Rheumatoid Arthritis (HLA-DRB1 Typing) [M05, M06]
Dr. med. Kaimo Hirv
With a prevalence of approximately 1%, rheumatoid arthritis (RA) is the most frequently occurring autoimmune disease among the Western European population. Until today, the cause of the disease has only been partially understood. There is no doubt that genetic factors play an important role. Especially certain HLA-DRB1*04 alleles (DR4), but also other HLA alleles such as HLA-DRB1*01:01, *01:02, *10:01 and *14:02 have been associated with RA. These HLA alleles encode an amino acid motif, also referred to as “shared epitope (SE) or “rheumatoid epitope”. Approximately 80-90% of all Caucasian RA patients carry such an HLA-DRB1 marker with “shared epitope”. Detection of these alleles are associated with a four times higher risk of developing RA and at an early stage can be helpful for establishing a diagnosis.

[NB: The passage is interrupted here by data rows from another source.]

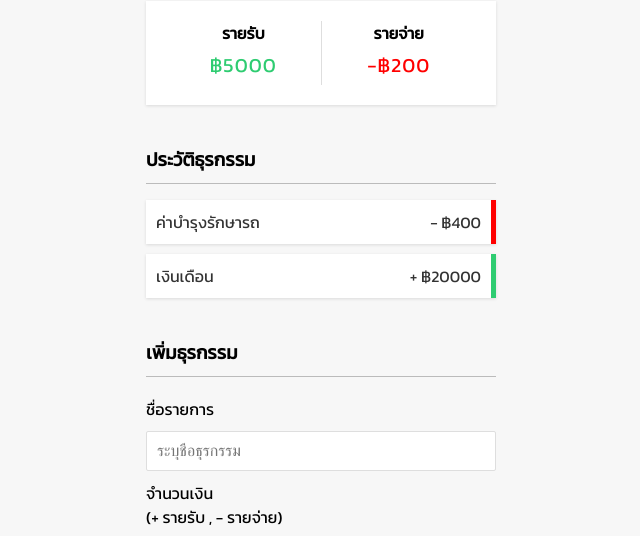
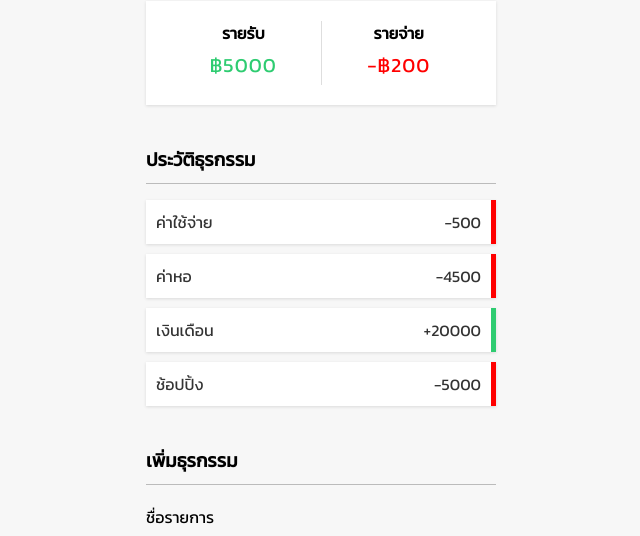
Before and after one commit to xNewz/js-income-expense, a plain HTML site: page index.html in a window 1280 px wide. Shown: the part 196-732 px from the top of the page, without its empty margins (319-959 px from the left). Drawn offline with Linux system fonts and the light colour scheme.

Commit message:
add: script.js

```diff
--- a/index.html
+++ b/index.html
@@ -6,7 +6,6 @@
     <meta name="viewport" content="width=device-width, initial-scale=1.0">
     <title>รายรับ-รายจ่าย</title>
     <link rel="stylesheet" href="style.css">
-    <script src="script.js"></script>
 </head>
 <body>
     <h2>โปรแกรมบัญชีรายรับ - รายจ่าย</h2>
@@ -25,12 +24,12 @@
         </div>
         <h3>ประวัติธุรกรรม</h3>
         <ul id="list" class="list">
-            <li class="minus">ค่าบำรุงรักษารถ <span>- ฿400</span>
+            <!-- <li class="minus">ค่าบำรุงรักษารถ <span>- ฿400</span>
                 <button class="delete-btn">X</button>
             </li>
             <li class="plus">เงินเดือน <span>+ ฿20000</span>
                 <button class="delete-btn">X</button>
-            </li>
+            </li> -->
         </ul>
         <h3>เพิ่มธุรกรรม</h3>
         <form id="form">
@@ -47,5 +46,7 @@
             <button class="btn">เพิ่มธุรกรรม</button>
         </form>
     </div>
+
+    <script src="script.js"></script>
 </body>
 </html>
--- a/script.js
+++ b/script.js
@@ -0,0 +1,31 @@
+const balance = document.getElementById('balance');
+const money_plus = document.getElementById('money-plus');
+const money_minus = document.getElementById('money-minus');
+const list = document.getElementById('list');
+const form = document.getElementById('form');
+const text = document.getElementById('text');
+const amount = document.getElementById('amount');
+
+const dataTransction = [
+    {id:1, text:"ค่าใช้จ่าย", amount:-500},
+    {id:2, text:"ค่าหอ", amount:-4500},
+    {id:3, text:"เงินเดือน", amount:+20000},
+    {id:4, text:"ช้อปปิ้ง", amount:-5000},
+]
+
+const transactions = dataTransction;
+
+function init(){
+    transactions.forEach(addDataToList);
+}
+
+function addDataToList(transactions){
+    const symbol = transactions.amount < 0 ? '-' : '+';
+    const status = transactions.amount < 0 ? 'minus' : 'plus';
+    const item = document.createElement('li');
+    item.classList.add(status);
+    item.innerHTML = `${transactions.text}<span>${symbol}${Math.abs(transactions.amount)}</span><button class="delete-btn">X</button>`;
+    list.appendChild(item);
+}
+
+init();
--- a/style.css
+++ b/style.css
@@ -6,6 +6,7 @@
 
 *{
     box-sizing: border-box;
+    font-family: 'Kanit', sans-serif;
 }
 
 body{
```
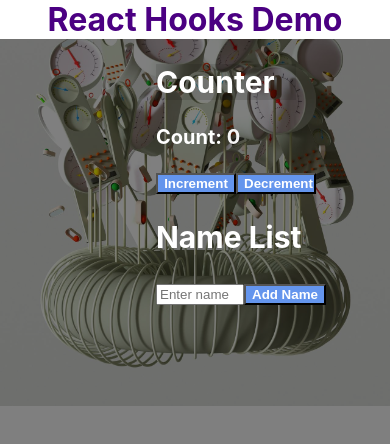
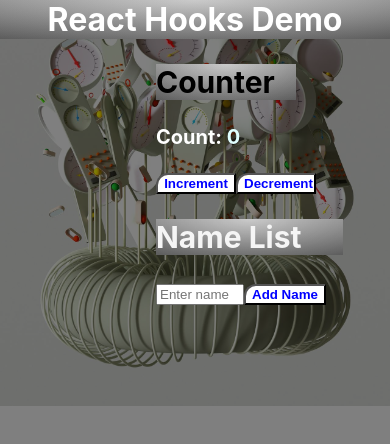
Before and after one commit to Seun0001/React_Hooks_Demonstration_App, a React (Create React App) app in the folder react-hooks-demonstration-app/: page / in a window 390 px wide. Shown: the top 444 px of the page. Built offline with nearby package versions, Linux system fonts and the light colour scheme.

Commit message:
Hooks on React Project Done

```diff
--- a/react-hooks-demonstration-app/src/Components/ReactHooks/ReactHooks.css
+++ b/react-hooks-demonstration-app/src/Components/ReactHooks/ReactHooks.css
@@ -9,40 +9,33 @@ body {
     width: 100%; height: auto;
 }
 h1 {
-    margin: 0px;
-    padding: 0px;
+    margin: 0px; padding: 0px;
     background: linear-gradient(to right, grey, aqua, lime, lightblue);
-    color: indigo;
-    display: flex;
+    color: indigo; display: flex;
     justify-content: center;
     align-items: center;
 }
 .countList > h2 {
     color: teal;
-    background: linear-gradient(grey, white, white);
-    width: 20%;
+    background: linear-gradient(grey, white, white); width: 20%;
 }
 .countList > button {
     width: 5rem;
 }
 .keyName > h2 {
     color: teal;
-    background: linear-gradient(white, white, grey);
-    width: 20%;
+    background: linear-gradient(white, white, grey); width: 20%;
 }
 div > .countList,
 div > .keyName {
-    font-size: 20px;
-    margin-left: 45%;
+    font-size: 20px; margin-left: 45%;
 }
 p,
 ul {
-    color: whitesmoke;
-    font-weight: bold;
+    color: lightcyan; font-weight: bold;
 }
 button {
-    color: #fff;
-    font-weight: bold;
+    color: #fff; font-weight: bold;
     background-color:cornflowerblue;
 }
 .default {
@@ -55,42 +48,45 @@ button {
     color: red;
 }
 .new-edit {
-    display: flex;
-    align-items: center;
+    display: flex; align-items: center;
     gap: 7.5vw;
 }
 .x {
-    color: black;
-    cursor: default;
+    color: black; cursor: default;
 }
 
 /* Mobile view of the webpage */
 @media screen and (max-width: 1200px) {
     h1 {
-        text-align: end;
-        background: #fff;
+        color: white; text-align: end;
+        background: linear-gradient(to bottom, rgba(255,255,255,0.15) 0%, rgba(0,0,0,0.15) 100%), radial-gradient(at top center, rgba(255,255,255,0.40) 0%, rgba(0,0,0,0.40) 120%) #989898;
     }
     .countList > h2 {
-        color: #fff;
-        background: rgba(0, 0, 0, 0.1);
+        color: black; font-weight: bold;
+        background: linear-gradient(to bottom, rgba(255,255,255,0.15) 0%, rgba(0,0,0,0.15) 100%), radial-gradient(at top center, rgba(255,255,255,0.40) 0%, rgba(0,0,0,0.40) 120%) #989898;
         width: 60%;
     }
     div > .countList,
     div > .keyName {
-        font-size: 20px;
-        margin-left: 40%;
+        font-size: 20px; margin-left: 40%;
     }
     .keyName > h2 {
-        color: #fff;
-        background: none;
+        color: whitesmoke;
+        background: linear-gradient(to bottom, rgba(255,255,255,0.15) 0%, rgba(0,0,0,0.15) 100%), radial-gradient(at top center, rgba(255,255,255,0.40) 0%, rgba(0,0,0,0.40) 120%) #989898;
         width: 80%;
     }
     .new-edit {
-        display: flex;
-        align-items: center;
+        display: flex; align-items: center;
         gap: 10vw;
     }
     input {
         width: 5rem;
     }
+    .positive {
+        color: hsl(120, 100%, 50%);
+    }
+    button {
+        color: blue; background: white;
+        border-radius: 12px 0px 0px;
+    }
 }
```
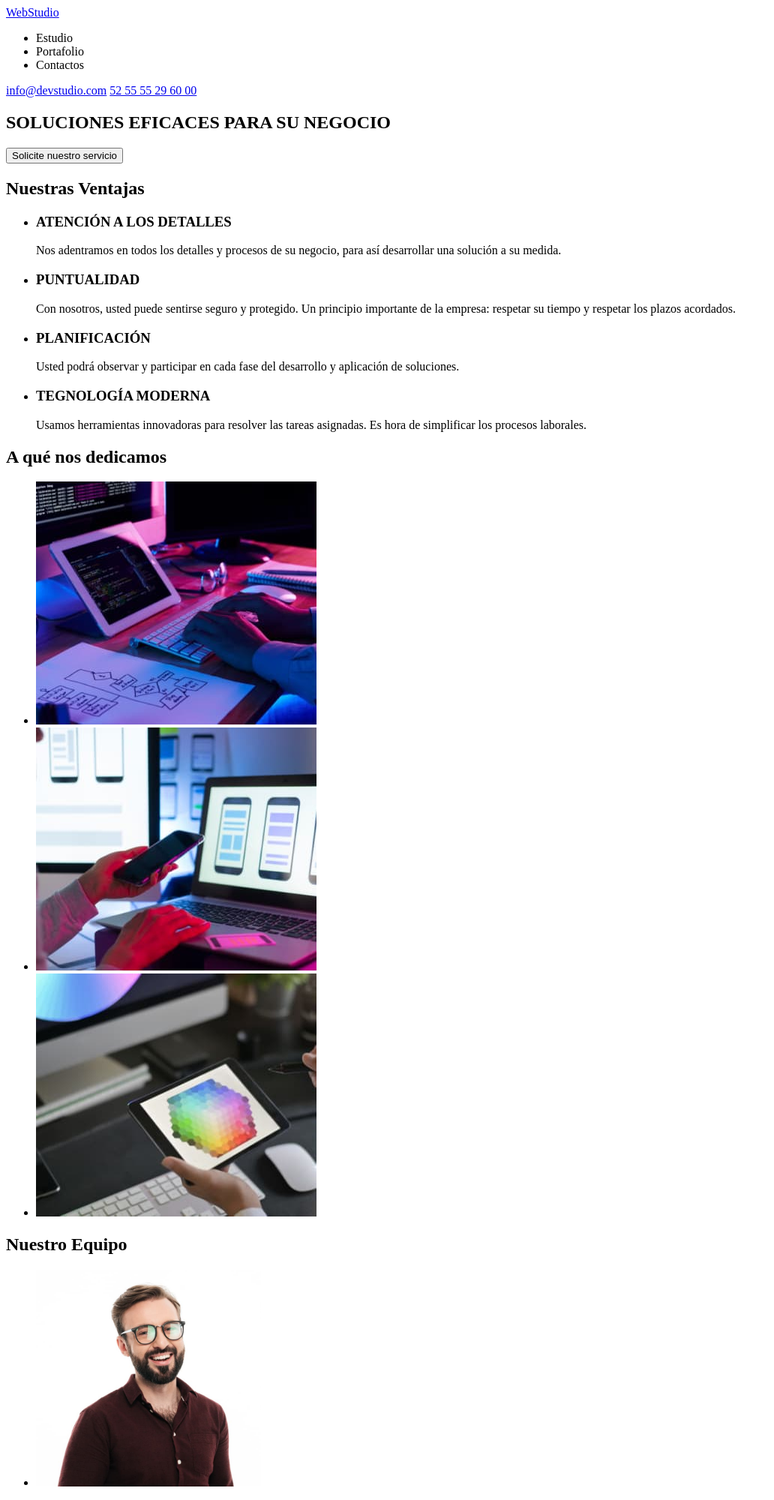
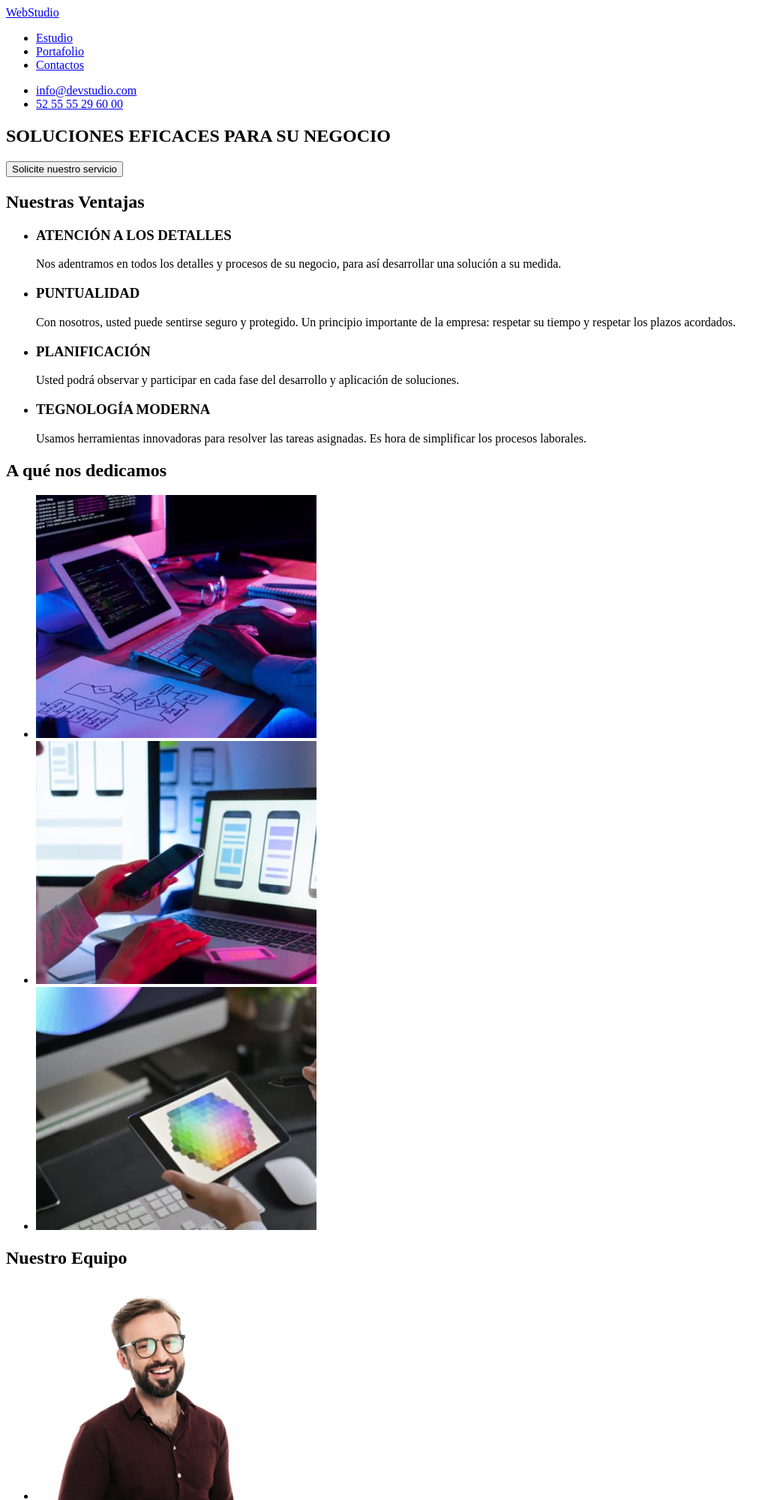
Before and after one commit to andres04221990/goit-markup-hw-01, a plain HTML site: page index.html in a window 1280 px wide. Shown: the top 2000 px of the page at 75% size, without its empty margins (0-1032 px from the left). Drawn offline with Linux system fonts and the light colour scheme.

Commit message:
actuliazacion1

```diff
--- a/index.html
+++ b/index.html
@@ -12,18 +12,24 @@
       <nav>
         <a href="#">WebStudio</a>
         <ul>
-          <li><a href="#" target="_blank"></a>Estudio</li>
-          <li><a href="#" target="_blank"></a>Portafolio</li>
-          <li><a href="#" target="_blank"></a>Contactos</li>
+          <li><a href="#" target="_blank">Estudio</a></li>
+          <li><a href="#" target="_blank">Portafolio</a></li>
+          <li><a href="#" target="_blank">Contactos</a></li>
         </ul>
       </nav>
-      <a href="mailto:info@devstudio.com">info@devstudio.com</a>
-      <a href="tel:+525555296000">52 55 55 29 60 00</a>
+      <ul>
+        <li>
+          <a href="mailto:info@devstudio.com">info@devstudio.com</a>
+        </li>
+        <li>
+          <a href="tel:+525555296000">52 55 55 29 60 00</a>
+        </li>
+      </ul>
     </header>
     <main>
       <section>
         <h1>SOLUCIONES EFICACES PARA SU NEGOCIO</h1>
-        <button>Solicite nuestro servicio</button>
+        <button type="button">Solicite nuestro servicio</button>
       </section>
       <section>
         <h2>Nuestras Ventajas</h2>
@@ -68,7 +74,7 @@
         </ul>
       </section>
       <section>
-        <h2><b>Nuestro Equipo</b></h2>
+        <h2>Nuestro Equipo</h2>
         <ul>
           <li>
             <img src="./images/imgperson1.jpg" alt="person1" width="300" />
@@ -95,9 +101,12 @@
     </main>
     <footer>
       <a href="#">WebStudio</a>
-      <p>Calz. Ticomán 500, Ciudad de México, CDMX, México</p>
+
       <address>
         <ul>
+          <li href="#">
+            <a>Calz. Ticomán 500, Ciudad de México, CDMX, México</a>
+          </li>
           <li><a href="mailto:info@devstudio.com">info@devstudio.com</a></li>
           <li><a href="tel:+525555296000">52 55 55 29 60 00</a></li>
         </ul>
```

Moreover, SE alleles are prognostic markers for the course and the severity of the disease. Patients who carry two of the RA-associated SE alleles tend to suffer from a more severe course and a faster progression than patients with only one or no SE allele at all. In addition, the presence of SE alleles may have an impact on the success of different treatments.
Other prognostic makers for RA are interleukin 4 (IL4) and the IL4 receptor (IL4R). Certain genetic variants in the IL4R gene occur more frequently in patients with a progressive bone destruction than in patients with a mild course of the disease. The allele variant IL4R-I50V has been associated with erosions occurring already within 2 years after onset of the disease.